Adriana VarejãoThe art of azulejão

An intense reflection on
culture and history

4[Proposal for a Catechesis – Part I Diptych: Death and Dismemberment], 1993 © Adriana Varejão.
Photo by Eduardo Ortega. Courtesy Gagosian Gallery

 
Gagosian Gallery presents Adriana Varejão, perhaps best known for her incisive reflections on the rich yet conflicted history and culture of Brazil, embodied in her “azulejão” or “big tile”. Highly inventive paintings and painted tiles whose complex provenance connects Brazil with Portugal, as azulejo, a square glazed terracotta tile, is the most widely used form of decoration in Portuguese national art.
The azulejo constantly renewed its vigor, reflecting the organic eclecticism of a culture that was both expansive and open to dialogue. Varejão’s “big tiles” are rendered on canvas in plaster and oil paint. The plaster is applied thickly to canvases laid on the ground and then left to dry. During the drying process, cracks begin to appear, as if by some natural geological phenomenon, so that every surface is unique and unrepeatable.
The works in the current exhibition on view until December 10 2016, conceived specifically with the Rome gallery in mind, are the artist’s largest single tile paintings to date, measuring 180 centimeters squared. Motifs painted in subtle variations of blue and white according to their specific historical referents, are enlarged to the point where they begin dissolving into opulent abstract gestures.
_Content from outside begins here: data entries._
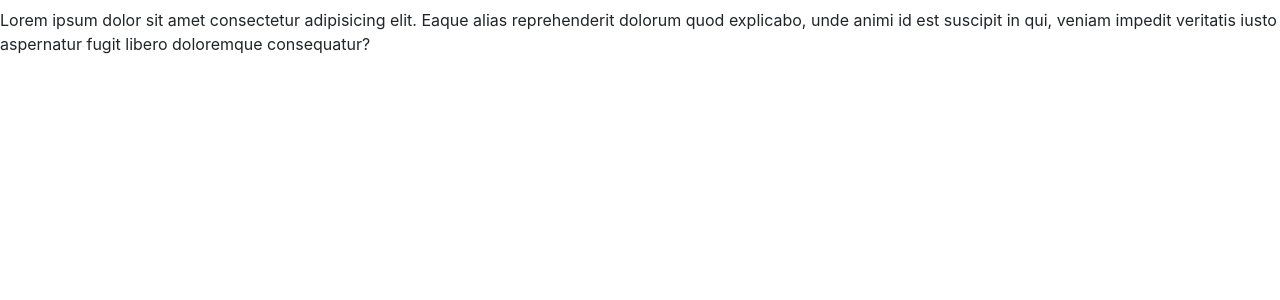
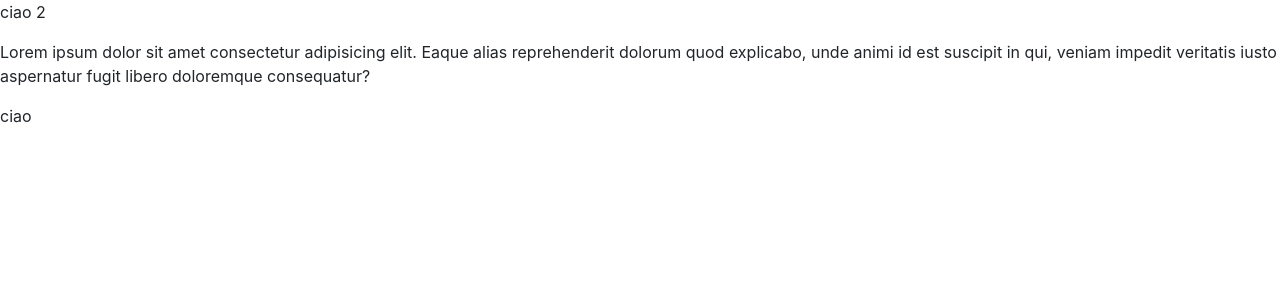
Before and after one commit to Grace-00/insolitatravel, a React (Create React App) app: page / in a window 1280 px wide. Shown: the top 300 px of the page. Built offline with nearby package versions, Linux system fonts and the light colour scheme; no server answers.

Commit message:
edit prova

```diff
--- a/src/App.jsx
+++ b/src/App.jsx
@@ -4,7 +4,6 @@ import { ContextAPI } from "./context/ContextAPI";
 import { useEffect, useState } from "react";
 
 function App() {
-
   const [results, setResults] = useState({});
 
   useEffect(() => {
@@ -16,11 +15,12 @@ function App() {
     })();
   }, []);
 
-
   return (
     <ContextAPI.Provider value={results}>
       <div className="App">
+        <p>ciao 2</p>
         <Header />
+        <p>ciao</p>
       </div>
     </ContextAPI.Provider>
   );
```
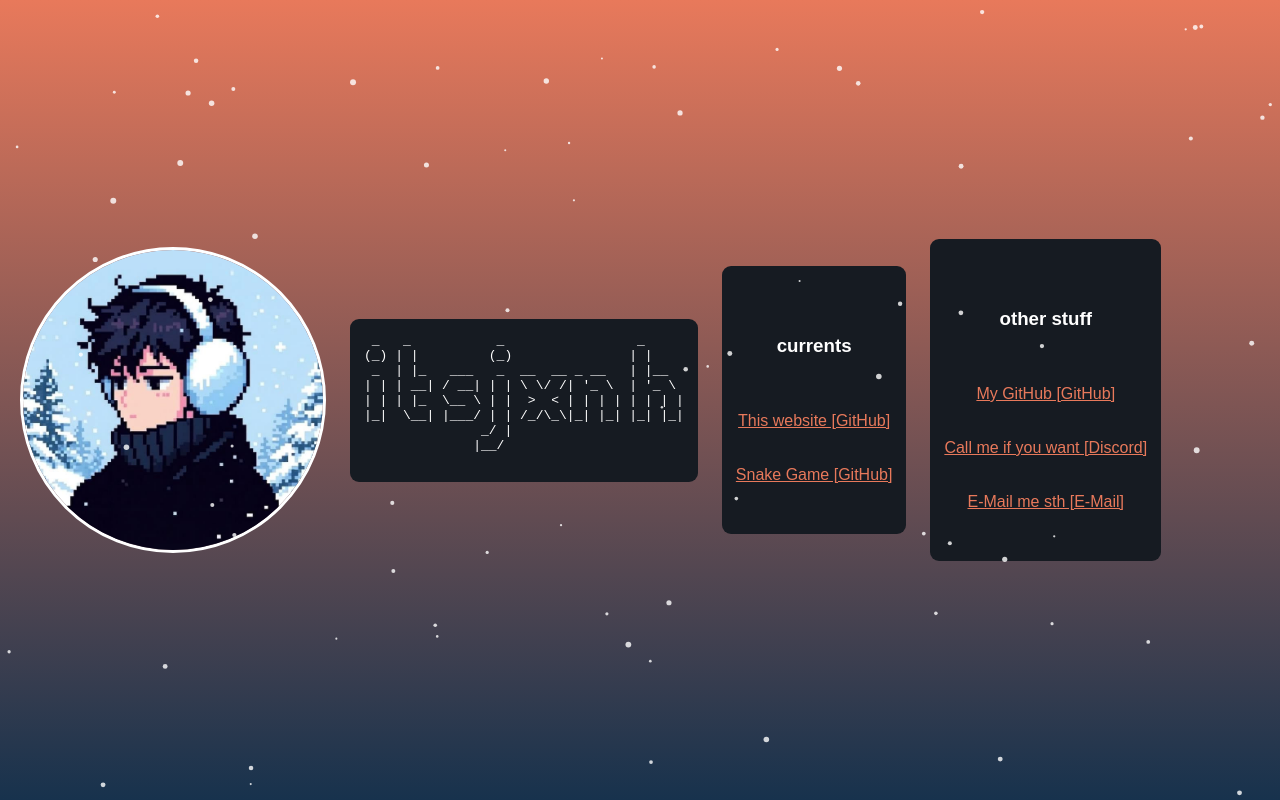
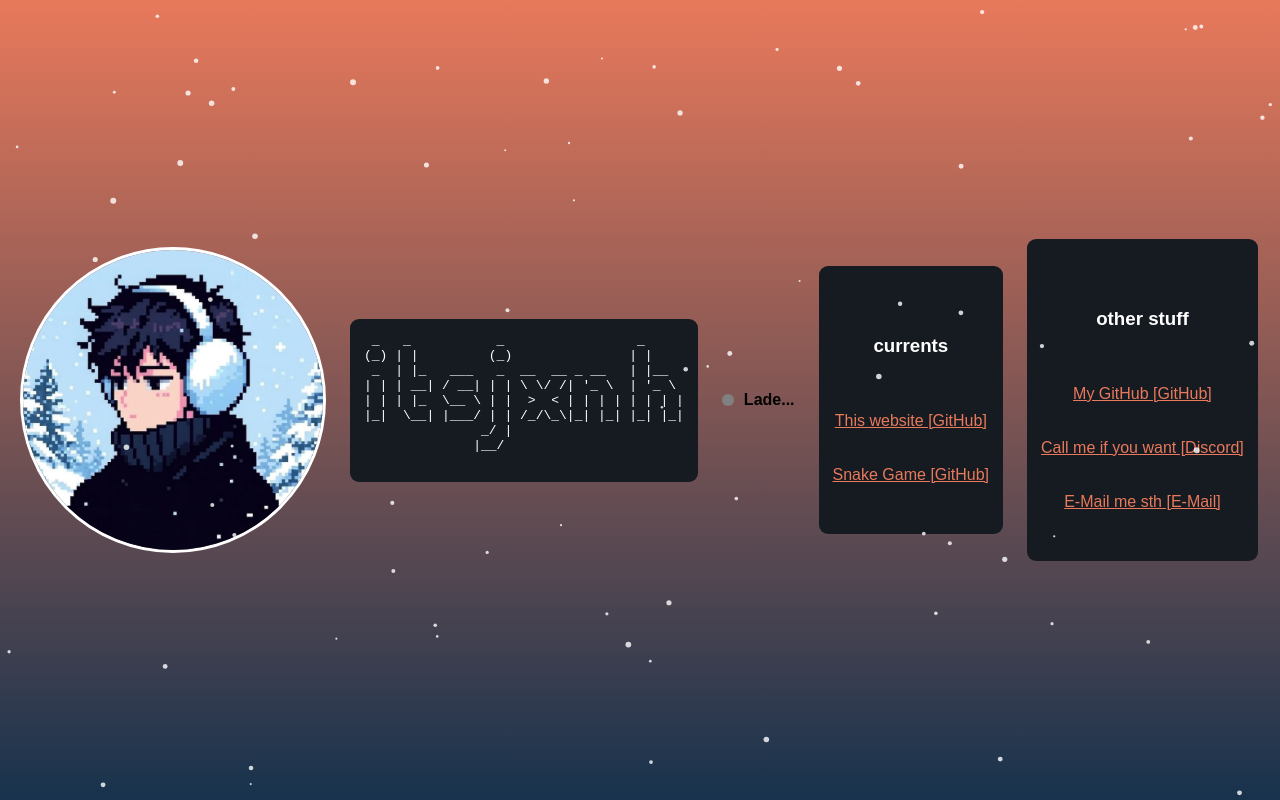
Before and after one commit to itsjxnah/portfolio, a plain HTML site: page index.html in a window 1280 px wide. Drawn offline with Linux system fonts and the light colour scheme; no server answers.

Commit message:
Update index.html

```diff
--- a/index.html
+++ b/index.html
@@ -24,6 +24,14 @@
               |__/
     </pre>
 
+    <div id="discord-status-box" style="font-family: sans-serif; display: flex; align-items: center; gap: 10px;">
+    <span id="status-dot" style="width: 12px; height: 12px; border-radius: 50%; background: gray;"></span>
+    <div>
+    <strong id="discord-username">Lade...</strong>
+    <div id="discord-activity" style="font-size: 0.85em; color: #666;"></div>
+        </div>
+    </div>
+
     <div class="main">
     <h3>currents</h3>
     <a href="https://github.com/itsjxnah/portfolio" target="_blank" rel="noopener noreferrer">This website [GitHub]</a>
```
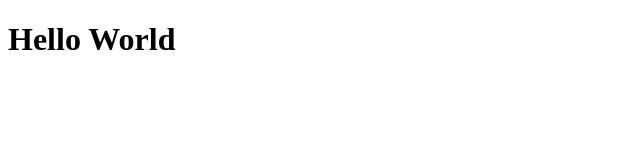
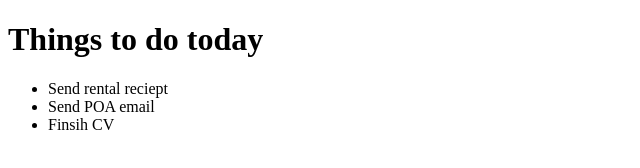
Before and after one commit to Mahongru/HelloWorld, a plain HTML site: page index.html in a window 1280 px wide. Shown: the whole page, without its empty margins (0-640 px from the left). Drawn offline with Linux system fonts and the light colour scheme.

Commit message:
Updated html body

```diff
--- a/index.html
+++ b/index.html
@@ -4,9 +4,14 @@
     <meta charset="UTF-8">
     <meta http-equiv="X-UA-Compatible" content="IE=edge">
     <meta name="viewport" content="width=device-width, initial-scale=1.0">
-    <title>Document</title>
+    <title>Todo-list</title>
 </head>
 <body>
-    <h1>Hello World</h1>
+    <h1>Things to do today</h1>
+    <ul>
+        <li <!--style="text-decoration:line-through" >Send rental reciept</li>
+        <li <!--style="text-decoration:line-through" >Send POA email</li>
+        <li <!--style="text-decoration:line-through" >Finsih CV</li>
+    </ul>
 </body>
 </html>
```
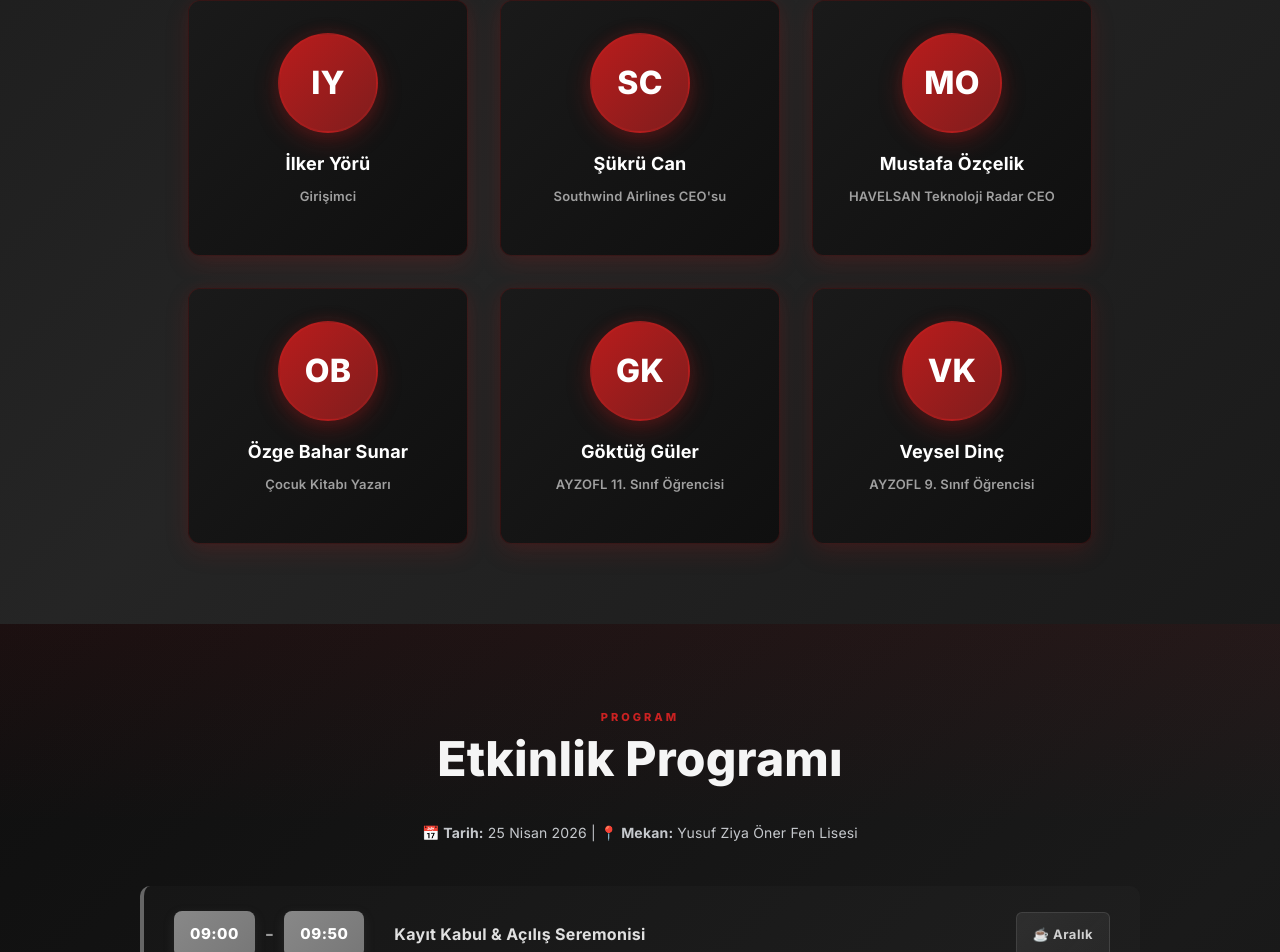
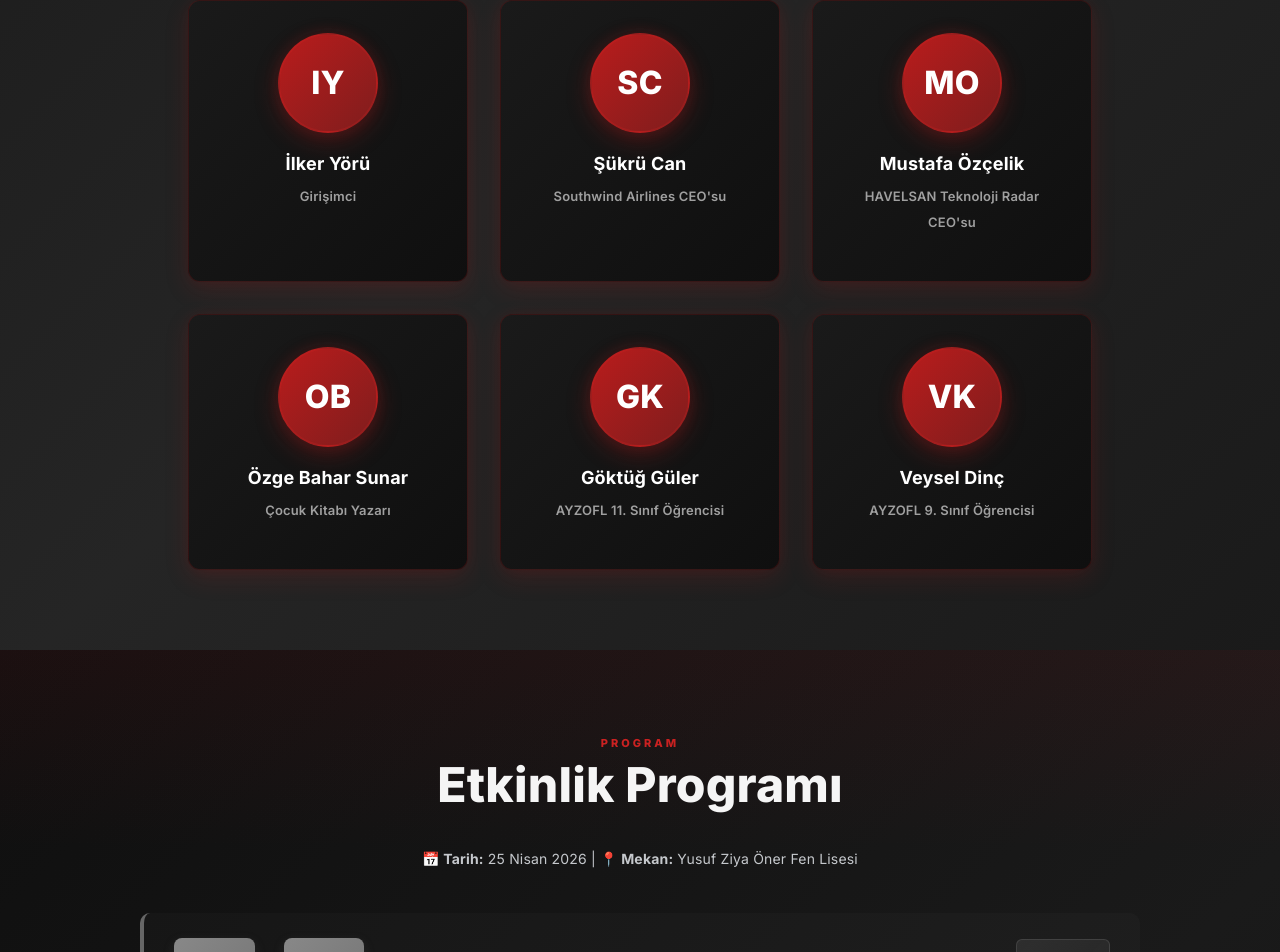
Before and after one commit to WhiteFoxYT/tedx-website, a React (Vite) app: page / in a window 1280 px wide. Shown: the part 2675-3627 px from the top of the page. Built offline with nearby package versions, Linux system fonts and the light colour scheme.

Commit message:
Update: Refresh speaker information

```diff
--- a/src/components/Speakers.tsx
+++ b/src/components/Speakers.tsx
@@ -39,7 +39,7 @@ const speakers: Speaker[] = [
   {
     id: 'MO',
     name: 'Mustafa Özçelik',
-    role: 'HAVELSAN Teknoloji Radar CEO',
+    role: 'HAVELSAN Teknoloji Radar CEO\'su',
     topic: ''
   },
   {
```
Also changed, not shown: 2 other files (tests, documents, lock files or other folders).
“IN THE BAROQUE, BEAUTY AND THE GROTESQUE ARE ALWAYS LIKE OPPOSITE
— IT’S AN AESTHETIC THAT DEALS WITH CONTRASTS.” —ADRIANA VAREJÃO